» Description of the task
Your answer should consist of the lines in the following data that contain "table".

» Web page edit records
————————

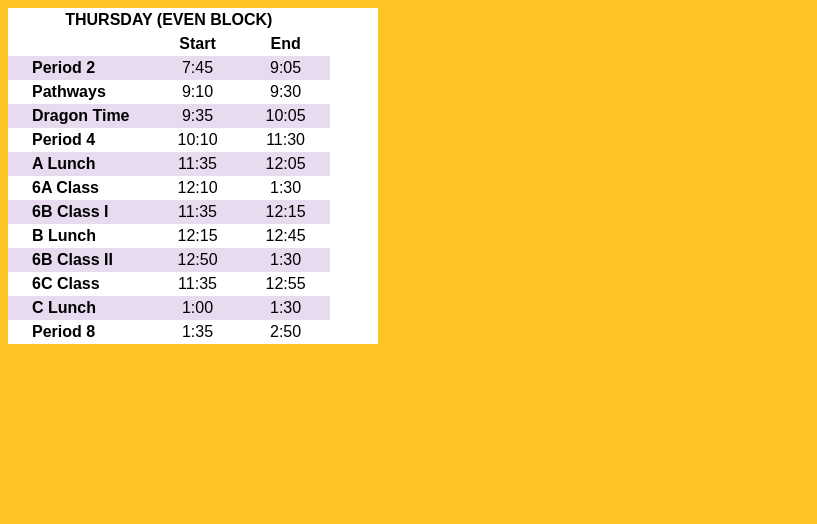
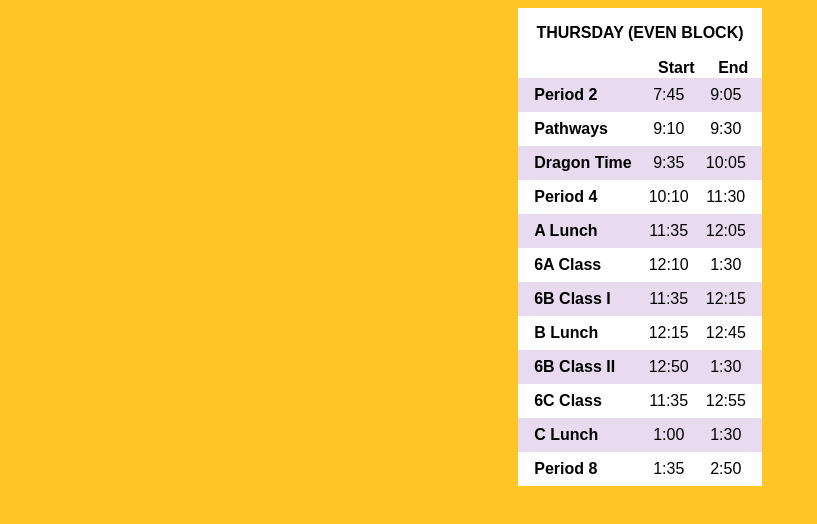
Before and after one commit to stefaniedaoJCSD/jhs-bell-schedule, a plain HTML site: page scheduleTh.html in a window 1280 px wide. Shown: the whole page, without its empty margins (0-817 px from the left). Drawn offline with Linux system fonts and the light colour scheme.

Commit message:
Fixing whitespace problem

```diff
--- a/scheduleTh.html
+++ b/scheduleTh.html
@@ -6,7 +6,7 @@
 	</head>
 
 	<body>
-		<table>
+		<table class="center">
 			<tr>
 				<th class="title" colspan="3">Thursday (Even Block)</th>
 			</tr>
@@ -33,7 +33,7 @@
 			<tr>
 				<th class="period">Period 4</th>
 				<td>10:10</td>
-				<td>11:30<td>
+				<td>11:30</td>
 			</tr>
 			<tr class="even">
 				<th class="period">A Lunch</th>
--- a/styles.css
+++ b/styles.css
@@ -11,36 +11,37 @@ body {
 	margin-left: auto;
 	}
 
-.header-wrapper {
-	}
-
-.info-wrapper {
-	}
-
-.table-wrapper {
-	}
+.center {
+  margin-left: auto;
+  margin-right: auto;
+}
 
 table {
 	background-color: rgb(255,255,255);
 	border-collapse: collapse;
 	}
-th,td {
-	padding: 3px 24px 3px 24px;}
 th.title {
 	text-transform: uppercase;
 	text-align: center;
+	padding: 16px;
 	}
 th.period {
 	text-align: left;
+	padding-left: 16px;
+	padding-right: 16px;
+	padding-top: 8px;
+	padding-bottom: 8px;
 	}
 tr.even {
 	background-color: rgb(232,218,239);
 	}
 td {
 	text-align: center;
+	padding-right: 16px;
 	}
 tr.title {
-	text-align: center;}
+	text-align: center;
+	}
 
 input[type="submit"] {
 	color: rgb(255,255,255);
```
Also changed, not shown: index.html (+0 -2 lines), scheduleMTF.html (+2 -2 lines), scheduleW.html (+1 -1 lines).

————————

» Output for this exercise
-		<table>
+		<table class="center">
-.table-wrapper {
 table {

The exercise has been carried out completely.